### WHAT YOU ARE ASKED TO DO:
Copy all lines below that use the word "SDUI".
--- START ---
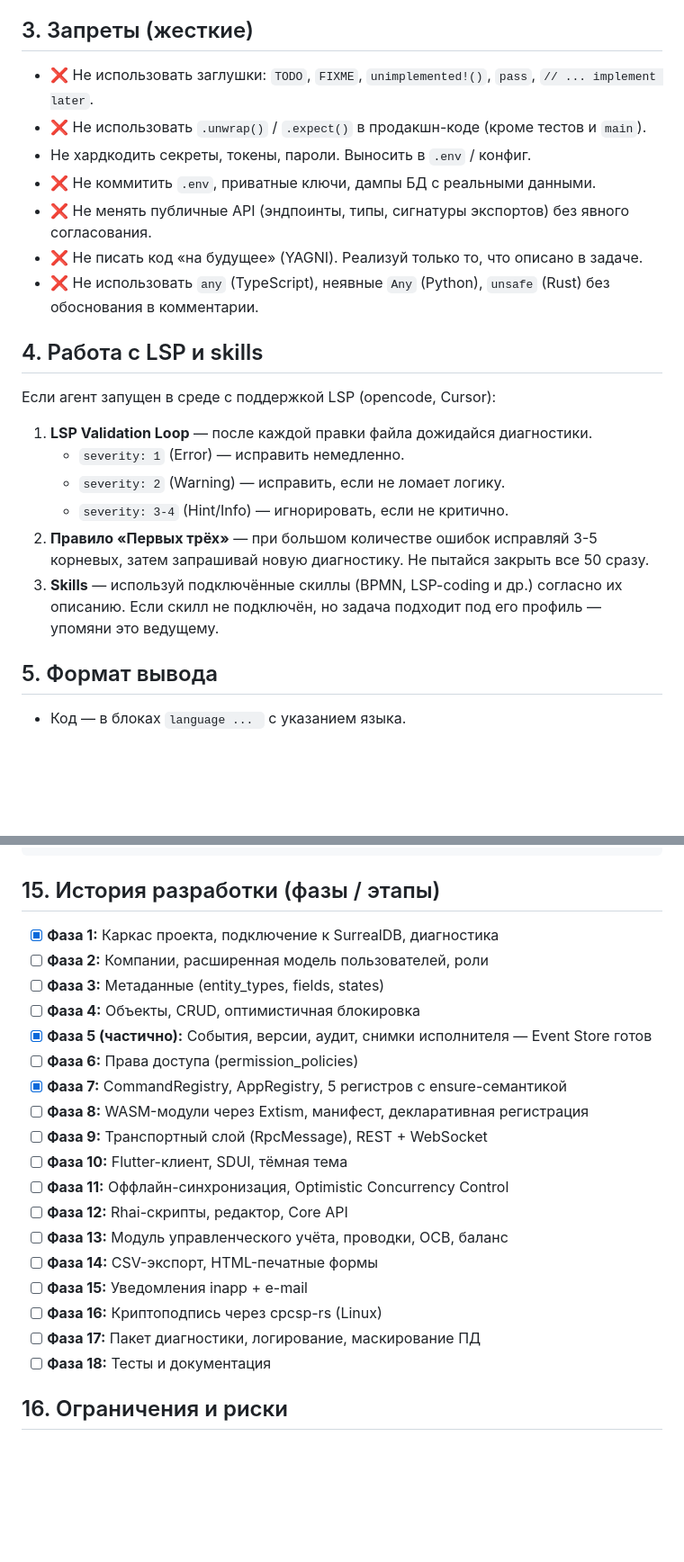
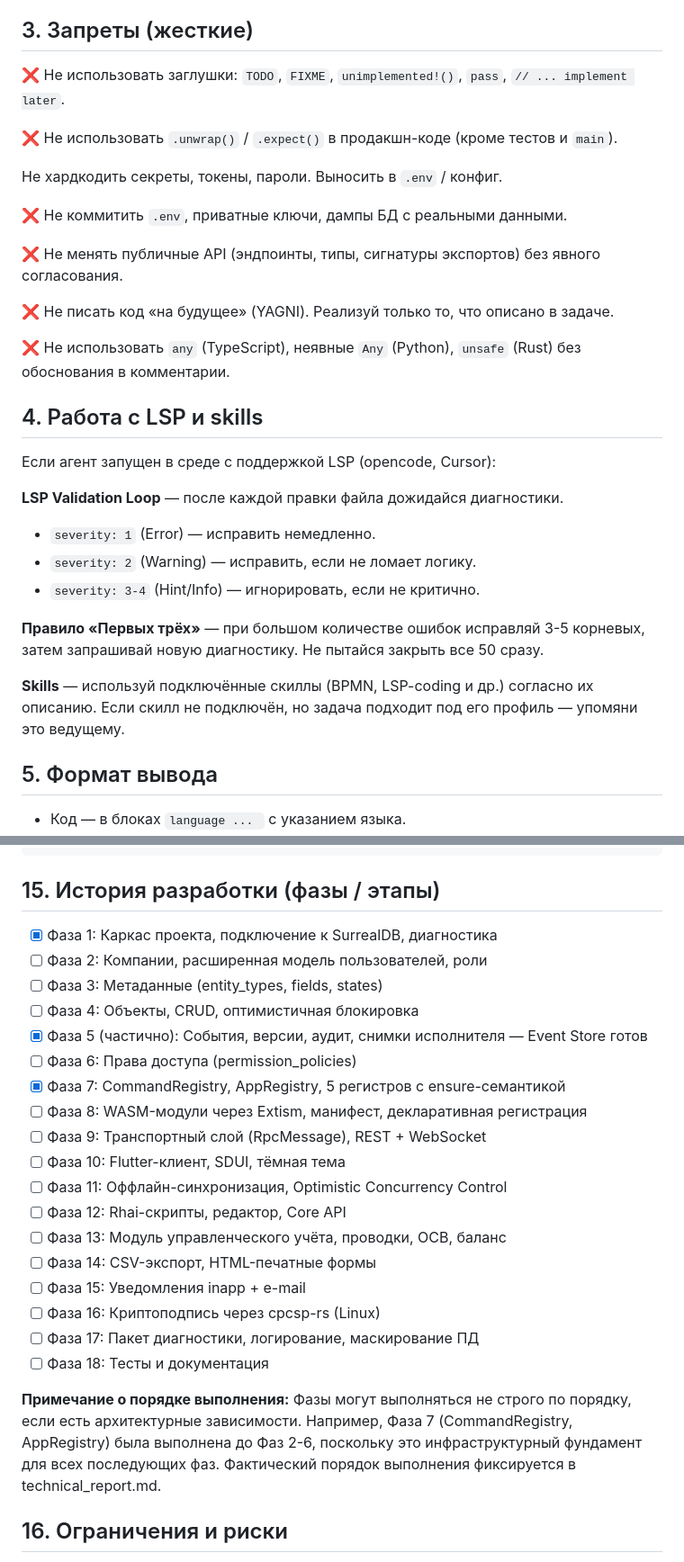
Before and after one commit to mamon-t/2c_platform, a Markdown page: AGENTS.md, 2 parts joined by grey strips. Shown at 90% size. Rendered like a GitHub page; blank space fills up the shorter version.

```diff
--- a/AGENTS.md
+++ b/AGENTS.md
@@ -50,26 +60,34 @@
 
 ## 3. Запреты (жесткие)
 
-- ❌ Не использовать заглушки: `TODO`, `FIXME`, `unimplemented!()`, `pass`, `// ... implement later`.
-- ❌ Не использовать `.unwrap()` / `.expect()` в продакшн-коде (кроме тестов и `main`).
--  Не хардкодить секреты, токены, пароли. Выносить в `.env` / конфиг.
-- ❌ Не коммитить `.env`, приватные ключи, дампы БД с реальными данными.
-- ❌ Не менять публичные API (эндпоинты, типы, сигнатуры экспортов) без явного согласования.
-- ❌ Не писать код «на будущее» (YAGNI). Реализуй только то, что описано в задаче.
-- ❌ Не использовать `any` (TypeScript), неявные `Any` (Python), `unsafe` (Rust) без обоснования в комментарии.
+❌ Не использовать заглушки: `TODO`, `FIXME`, `unimplemented!()`, `pass`, `// ... implement later`.
+
+❌ Не использовать `.unwrap()` / `.expect()` в продакшн-коде (кроме тестов и `main`).
+
+Не хардкодить секреты, токены, пароли. Выносить в `.env` / конфиг.
+
+❌ Не коммитить `.env`, приватные ключи, дампы БД с реальными данными.
+
+❌ Не менять публичные API (эндпоинты, типы, сигнатуры экспортов) без явного согласования.
+
+❌ Не писать код «на будущее» (YAGNI). Реализуй только то, что описано в задаче.
+
+❌ Не использовать `any` (TypeScript), неявные `Any` (Python), `unsafe` (Rust) без обоснования в комментарии.
 
 ## 4. Работа с LSP и skills
 
 Если агент запущен в среде с поддержкой LSP (opencode, Cursor):
 
-1. **LSP Validation Loop** — после каждой правки файла дожидайся диагностики.
-   - `severity: 1` (Error) — исправить немедленно.
-   - `severity: 2` (Warning) — исправить, если не ломает логику.
-   - `severity: 3-4` (Hint/Info) — игнорировать, если не критично.
-2. **Правило «Первых трёх»** — при большом количестве ошибок исправляй 3-5 корневых,
-   затем запрашивай новую диагностику. Не пытайся закрыть все 50 сразу.
-3. **Skills** — используй подключённые скиллы (BPMN, LSP-coding и др.) согласно их описанию.
-   Если скилл не подключён, но задача подходит под его профиль — упомяни это ведущему.
+**LSP Validation Loop** — после каждой правки файла дожидайся диагностики.
+- `severity: 1` (Error) — исправить немедленно.
+- `severity: 2` (Warning) — исправить, если не ломает логику.
+- `severity: 3-4` (Hint/Info) — игнорировать, если не критично.
+
+**Правило «Первых трёх»** — при большом количестве ошибок исправляй 3-5 корневых,
+затем запрашивай новую диагностику. Не пытайся закрыть все 50 сразу.
+
+**Skills** — используй подключённые скиллы (BPMN, LSP-coding и др.) согласно их описанию.
+Если скилл не подключён, но задача подходит под его профиль — упомяни это ведущему.
 
 ## 5. Формат вывода
 
@@ -210,24 +235,30 @@ curl -u root:root -H "Content-Type: application/json" \
 
 ## 15. История разработки (фазы / этапы)
 
-- [x] **Фаза 1:** Каркас проекта, подключение к SurrealDB, диагностика
-- [ ] **Фаза 2:** Компании, расширенная модель пользователей, роли
-- [ ] **Фаза 3:** Метаданные (entity_types, fields, states)
-- [ ] **Фаза 4:** Объекты, CRUD, оптимистичная блокировка
-- [x] **Фаза 5 (частично):** События, версии, аудит, снимки исполнителя — Event Store готов
-- [ ] **Фаза 6:** Права доступа (permission_policies)
-- [x] **Фаза 7:** CommandRegistry, AppRegistry, 5 регистров с ensure-семантикой
-- [ ] **Фаза 8:** WASM-модули через Extism, манифест, декларативная регистрация
-- [ ] **Фаза 9:** Транспортный слой (RpcMessage), REST + WebSocket
-- [ ] **Фаза 10:** Flutter-клиент, SDUI, тёмная тема
-- [ ] **Фаза 11:** Оффлайн-синхронизация, Optimistic Concurrency Control
-- [ ] **Фаза 12:** Rhai-скрипты, редактор, Core API
-- [ ] **Фаза 13:** Модуль управленческого учёта, проводки, ОСВ, баланс
-- [ ] **Фаза 14:** CSV-экспорт, HTML-печатные формы
-- [ ] **Фаза 15:** Уведомления inapp + e-mail
-- [ ] **Фаза 16:** Криптоподпись через cpcsp-rs (Linux)
-- [ ] **Фаза 17:** Пакет диагностики, логирование, маскирование ПД
-- [ ] **Фаза 18:** Тесты и документация
+- [x] Фаза 1: Каркас проекта, подключение к SurrealDB, диагностика
+- [ ] Фаза 2: Компании, расширенная модель пользователей, роли
+- [ ] Фаза 3: Метаданные (entity_types, fields, states)
+- [ ] Фаза 4: Объекты, CRUD, оптимистичная блокировка
+- [x] Фаза 5 (частично): События, версии, аудит, снимки исполнителя — Event Store готов
+- [ ] Фаза 6: Права доступа (permission_policies)
+- [x] Фаза 7: CommandRegistry, AppRegistry, 5 регистров с ensure-семантикой
+- [ ] Фаза 8: WASM-модули через Extism, манифест, декларативная регистрация
+- [ ] Фаза 9: Транспортный слой (RpcMessage), REST + WebSocket
+- [ ] Фаза 10: Flutter-клиент, SDUI, тёмная тема
+- [ ] Фаза 11: Оффлайн-синхронизация, Optimistic Concurrency Control
+- [ ] Фаза 12: Rhai-скрипты, редактор, Core API
+- [ ] Фаза 13: Модуль управленческого учёта, проводки, ОСВ, баланс
+- [ ] Фаза 14: CSV-экспорт, HTML-печатные формы
+- [ ] Фаза 15: Уведомления inapp + e-mail
+- [ ] Фаза 16: Криптоподпись через cpcsp-rs (Linux)
+- [ ] Фаза 17: Пакет диагностики, логирование, маскирование ПД
+- [ ] Фаза 18: Тесты и документация
+
+**Примечание о порядке выполнения:**
+Фазы могут выполняться не строго по порядку, если есть архитектурные зависимости.
+Например, Фаза 7 (CommandRegistry, AppRegistry) была выполнена до Фаз 2-6,
+поскольку это инфраструктурный фундамент для всех последующих фаз.
+Фактический порядок выполнения фиксируется в technical_report.md.
 
 ## 16. Ограничения и риски
 
```
Also changed, not shown: other parts of AGENTS.md (+99 -76 lines).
--- END ---
### YOUR RESPONSE:
-- [ ] **Фаза 10:** Flutter-клиент, SDUI, тёмная тема
+- [ ] Фаза 10: Flutter-клиент, SDUI, тёмная тема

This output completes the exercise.